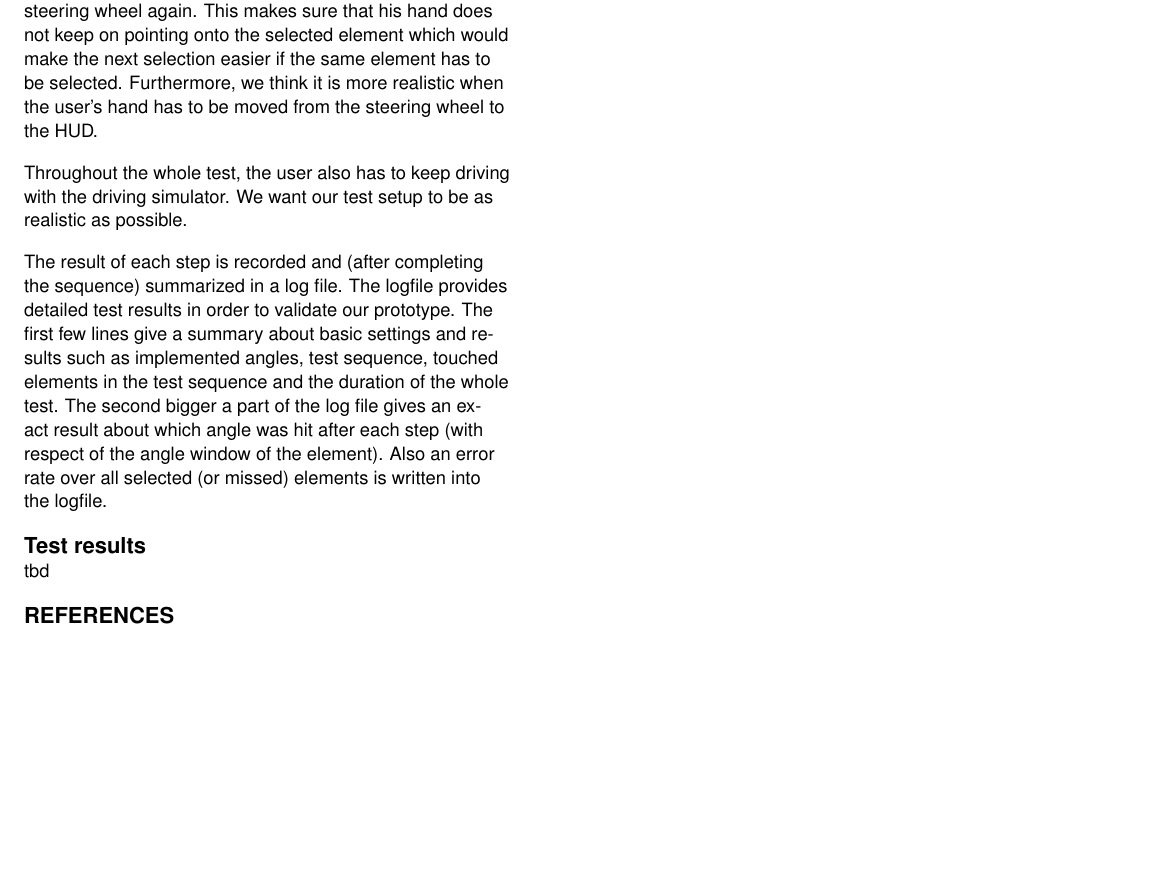
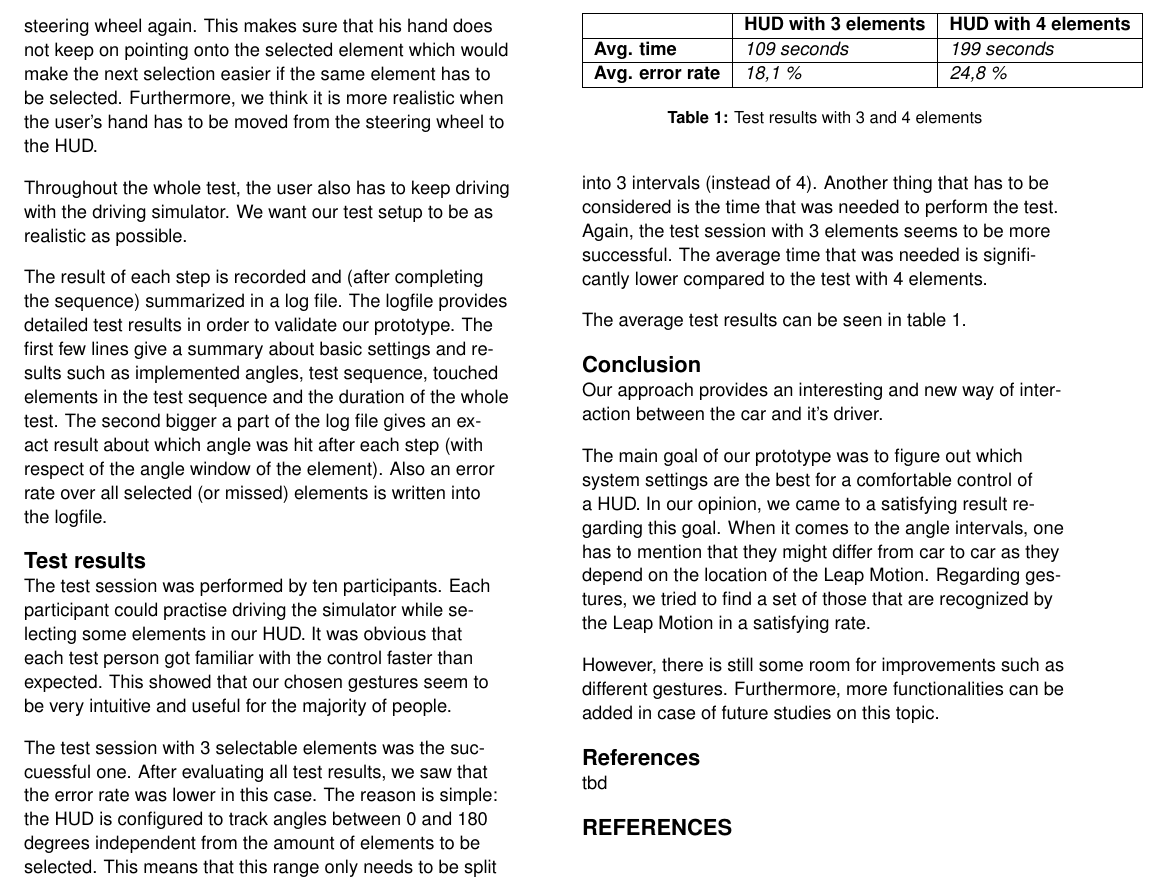
Before and after one commit to liquidsunset/HCI-Studio-SS2016, a LaTeX document (Paper/HUD_Leap_Paper.tex): part of page 3 of 3, cut so that both start at the same text, the shorter picture padded with empty space. Compiled offline with pdfLaTeX; a missing bibliography style is replaced by a similar one.

Commit message:
again continued paper

```diff
--- a/Paper/HUD_Leap_Paper.tex
+++ b/Paper/HUD_Leap_Paper.tex
@@ -155,8 +155,34 @@ Throughout the whole test, the user also has to keep driving with the driving si
 
 The result of each step is recorded and (after completing the sequence) summarized in a log file. The logfile provides detailed test results in order to validate our prototype. The first few lines give a summary about basic settings and results such as implemented angles, test sequence, touched elements in the test sequence and the duration of the whole test. The second bigger a part of the log file gives an exact result about which angle was hit after each step (with respect of the angle window of the element). Also an error rate over all selected (or missed) elements is written into the logfile.
 
+\section{Test results}
+The test session was performed by ten participants.  Each participant could practise driving the simulator while selecting some elements in our HUD. It was obvious that each test person got familiar with the control faster than expected. This showed that our chosen gestures seem to be very intuitive and useful for the majority of people.
 
-\section{Test results}
+The test session with 3 selectable elements was the succuessful one. After evaluating all test results, we saw that the error rate was lower in this case. The reason is simple: the HUD is configured to track angles between 0 and 180 degrees independent from the amount of elements to be selected. This means that this range only needs to be split into 3 intervals (instead of 4). Another thing that has to be considered is the time that was needed to perform the test. Again, the test session with 3 elements seems to be more successful. The average time that was needed is significantly lower compared to the test with 4 elements.
+
+The average test results can be seen in table 1.
+\begin{table}
+\begin{tabular}{|l|l|l|}
+\hline
+  & \textbf{HUD with 3 elements} & \textbf{HUD with 4 elements} \\
+\hline
+\textbf{Avg. time} & \textit{109 seconds} & \textit{199 seconds} \\
+\hline
+\textbf{Avg. error rate} & \textit{18,1 \%} & \textit{24,8 \%} \\
+\hline
+\end{tabular}
+\caption{Test results with 3 and 4 elements}
+\end{table}
+
+
+\section{Conclusion}
+Our approach provides an interesting and new way of interaction between the car and it's driver.
+
+The main goal of our prototype was to figure out which system settings are the best for a comfortable control of a HUD. In our opinion, we came to a satisfying result regarding this goal. When it comes to the angle intervals, one has to mention that they might differ from car to car as they depend on the location of the Leap Motion. Regarding gestures, we tried to find a set of those that are recognized by the Leap Motion in a satisfying rate.
+
+However, there is still some room for improvements such as different gestures. Furthermore, more functionalities can be added in case of future studies on this topic.
+
+\section{References}
 tbd
 
 \bibliographystyle{SIGCHI-Reference-Format}
```
Also changed, not shown: Paper/HUD_Leap_Paper.pdf, Paper/HUD_Leap_Paper.tex (2 more changed lines), 1 other file.
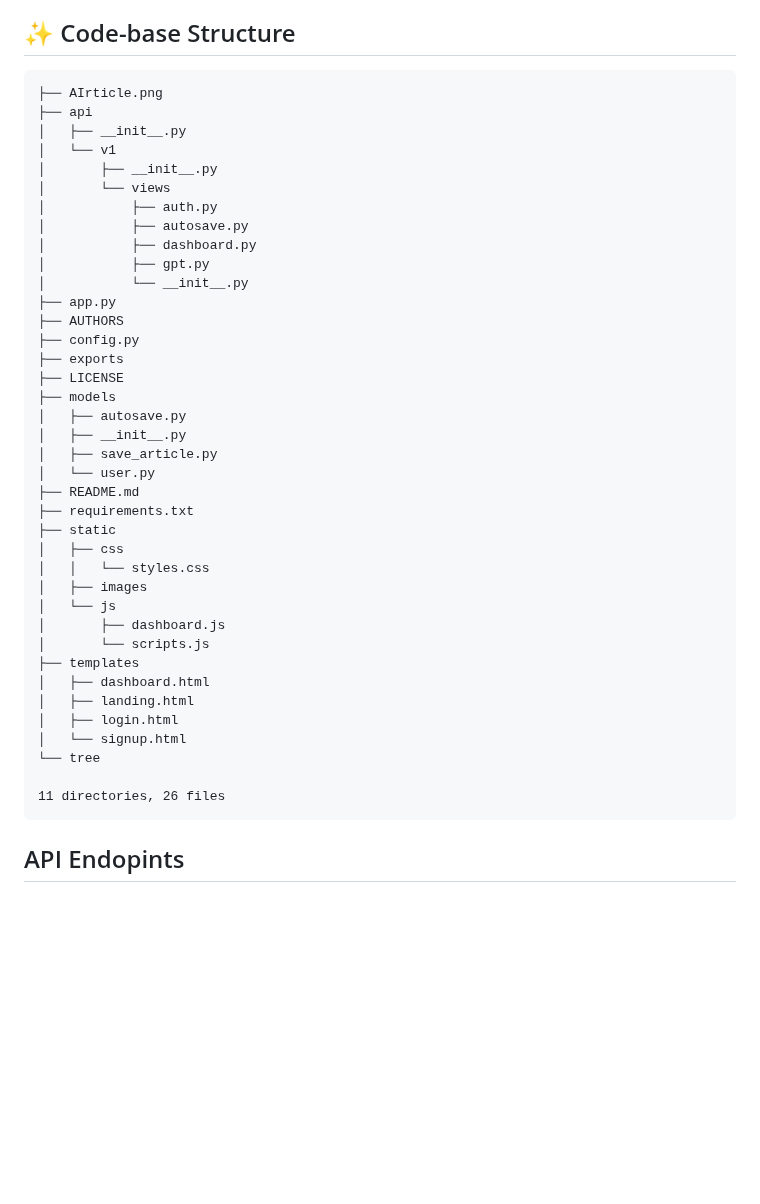
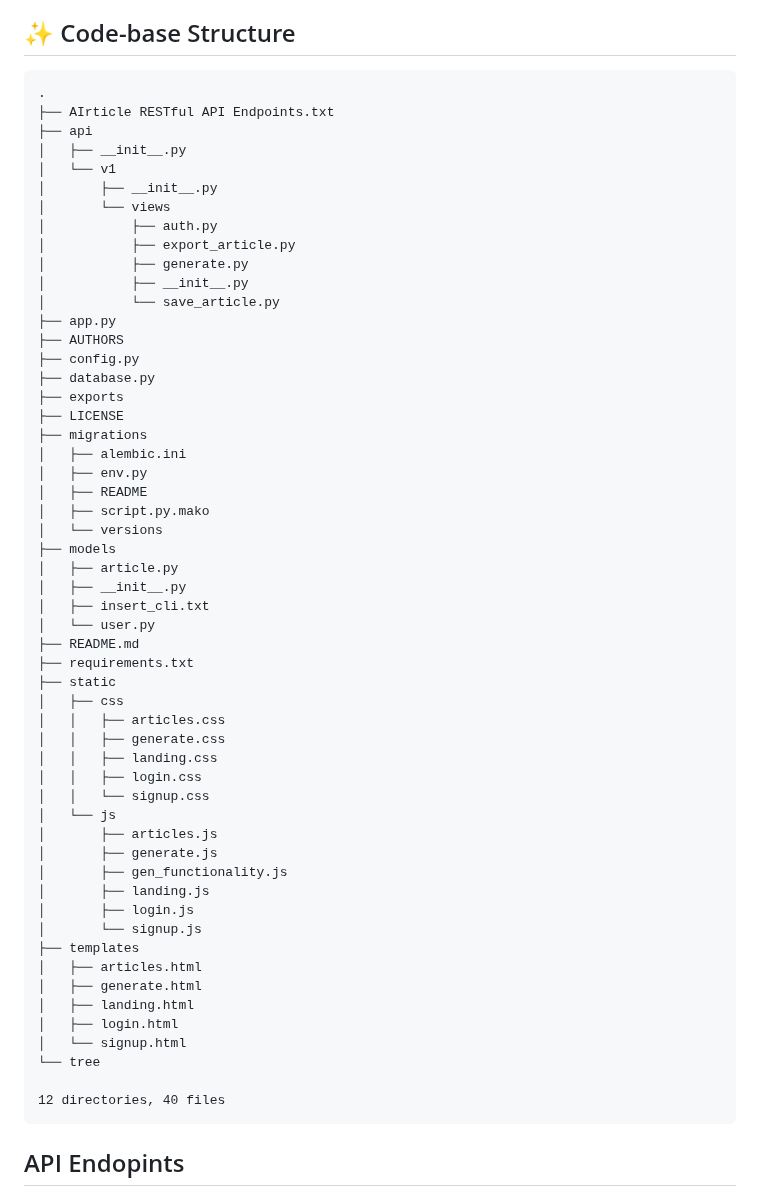
Before and after one commit to Jasiel-Stark8/AIrticle, a Markdown page: README.md, the part around the change. GitHub-like rendering; blank space fills up the shorter version.

Commit message:
Update tree

````diff
--- a/README.md
+++ b/README.md
@@ -84,44 +84,60 @@ A commercialized version of this app will be available, allowing users without a
 ## ✨ Code-base Structure
 
 ```bash.
-├── AIrticle.png
+.
+├── AIrticle RESTful API Endpoints.txt
 ├── api
 │   ├── __init__.py
 │   └── v1
 │       ├── __init__.py
 │       └── views
 │           ├── auth.py
-│           ├── autosave.py
-│           ├── dashboard.py
-│           ├── gpt.py
-│           └── __init__.py
+│           ├── export_article.py
+│           ├── generate.py
+│           ├── __init__.py
+│           └── save_article.py
 ├── app.py
 ├── AUTHORS
 ├── config.py
+├── database.py
 ├── exports
 ├── LICENSE
+├── migrations
+│   ├── alembic.ini
+│   ├── env.py
+│   ├── README
+│   ├── script.py.mako
+│   └── versions
 ├── models
-│   ├── autosave.py
+│   ├── article.py
 │   ├── __init__.py
-│   ├── save_article.py
+│   ├── insert_cli.txt
 │   └── user.py
 ├── README.md
 ├── requirements.txt
 ├── static
 │   ├── css
-│   │   └── styles.css
-│   ├── images
+│   │   ├── articles.css
+│   │   ├── generate.css
+│   │   ├── landing.css
+│   │   ├── login.css
+│   │   └── signup.css
 │   └── js
-│       ├── dashboard.js
-│       └── scripts.js
+│       ├── articles.js
+│       ├── generate.js
+│       ├── gen_functionality.js
+│       ├── landing.js
+│       ├── login.js
+│       └── signup.js
 ├── templates
-│   ├── dashboard.html
+│   ├── articles.html
+│   ├── generate.html
 │   ├── landing.html
 │   ├── login.html
 │   └── signup.html
 └── tree
 
-11 directories, 26 files
+12 directories, 40 files
 ```
 
 ## API Endopints
````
_____
### Goal of the exercise
With images excluded, write the records above out again exactly.

### Answer below
Before and after one commit to liquidsunset/HCI-Studio-SS2016, a LaTeX document (Paper/HUD_Leap_Paper.tex): part of page 3 of 3, cut so that both start at the same text, the shorter picture padded with empty space. Compiled offline with pdfLaTeX; a missing bibliography style is replaced by a similar one.

Commit message:
again continued paper

```diff
--- a/Paper/HUD_Leap_Paper.tex
+++ b/Paper/HUD_Leap_Paper.tex
@@ -155,8 +155,34 @@ Throughout the whole test, the user also has to keep driving with the driving si
 
 The result of each step is recorded and (after completing the sequence) summarized in a log file. The logfile provides detailed test results in order to validate our prototype. The first few lines give a summary about basic settings and results such as implemented angles, test sequence, touched elements in the test sequence and the duration of the whole test. The second bigger a part of the log file gives an exact result about which angle was hit after each step (with respect of the angle window of the element). Also an error rate over all selected (or missed) elements is written into the logfile.
 
+\section{Test results}
+The test session was performed by ten participants.  Each participant could practise driving the simulator while selecting some elements in our HUD. It was obvious that each test person got familiar with the control faster than expected. This showed that our chosen gestures seem to be very intuitive and useful for the majority of people.
 
-\section{Test results}
+The test session with 3 selectable elements was the succuessful one. After evaluating all test results, we saw that the error rate was lower in this case. The reason is simple: the HUD is configured to track angles between 0 and 180 degrees independent from the amount of elements to be selected. This means that this range only needs to be split into 3 intervals (instead of 4). Another thing that has to be considered is the time that was needed to perform the test. Again, the test session with 3 elements seems to be more successful. The average time that was needed is significantly lower compared to the test with 4 elements.
+
+The average test results can be seen in table 1.
+\begin{table}
+\begin{tabular}{|l|l|l|}
+\hline
+  & \textbf{HUD with 3 elements} & \textbf{HUD with 4 elements} \\
+\hline
+\textbf{Avg. time} & \textit{109 seconds} & \textit{199 seconds} \\
+\hline
+\textbf{Avg. error rate} & \textit{18,1 \%} & \textit{24,8 \%} \\
+\hline
+\end{tabular}
+\caption{Test results with 3 and 4 elements}
+\end{table}
+
+
+\section{Conclusion}
+Our approach provides an interesting and new way of interaction between the car and it's driver.
+
+The main goal of our prototype was to figure out which system settings are the best for a comfortable control of a HUD. In our opinion, we came to a satisfying result regarding this goal. When it comes to the angle intervals, one has to mention that they might differ from car to car as they depend on the location of the Leap Motion. Regarding gestures, we tried to find a set of those that are recognized by the Leap Motion in a satisfying rate.
+
+However, there is still some room for improvements such as different gestures. Furthermore, more functionalities can be added in case of future studies on this topic.
+
+\section{References}
 tbd
 
 \bibliographystyle{SIGCHI-Reference-Format}
```
Also changed, not shown: Paper/HUD_Leap_Paper.pdf, Paper/HUD_Leap_Paper.tex (2 more changed lines), 1 other file.
Before and after one commit to Jasiel-Stark8/AIrticle, a Markdown page: README.md, the part around the change. GitHub-like rendering; blank space fills up the shorter version.

Commit message:
Update tree

````diff
--- a/README.md
+++ b/README.md
@@ -84,44 +84,60 @@ A commercialized version of this app will be available, allowing users without a
 ## ✨ Code-base Structure
 
 ```bash.
-├── AIrticle.png
+.
+├── AIrticle RESTful API Endpoints.txt
 ├── api
 │   ├── __init__.py
 │   └── v1
 │       ├── __init__.py
 │       └── views
 │           ├── auth.py
-│           ├── autosave.py
-│           ├── dashboard.py
-│           ├── gpt.py
-│           └── __init__.py
+│           ├── export_article.py
+│           ├── generate.py
+│           ├── __init__.py
+│           └── save_article.py
 ├── app.py
 ├── AUTHORS
 ├── config.py
+├── database.py
 ├── exports
 ├── LICENSE
+├── migrations
+│   ├── alembic.ini
+│   ├── env.py
+│   ├── README
+│   ├── script.py.mako
+│   └── versions
 ├── models
-│   ├── autosave.py
+│   ├── article.py
 │   ├── __init__.py
-│   ├── save_article.py
+│   ├── insert_cli.txt
 │   └── user.py
 ├── README.md
 ├── requirements.txt
 ├── static
 │   ├── css
-│   │   └── styles.css
-│   ├── images
+│   │   ├── articles.css
+│   │   ├── generate.css
+│   │   ├── landing.css
+│   │   ├── login.css
+│   │   └── signup.css
 │   └── js
-│       ├── dashboard.js
-│       └── scripts.js
+│       ├── articles.js
+│       ├── generate.js
+│       ├── gen_functionality.js
+│       ├── landing.js
+│       ├── login.js
+│       └── signup.js
 ├── templates
-│   ├── dashboard.html
+│   ├── articles.html
+│   ├── generate.html
 │   ├── landing.html
 │   ├── login.html
 │   └── signup.html
 └── tree
 
-11 directories, 26 files
+12 directories, 40 files
 ```
 
 ## API Endopints
````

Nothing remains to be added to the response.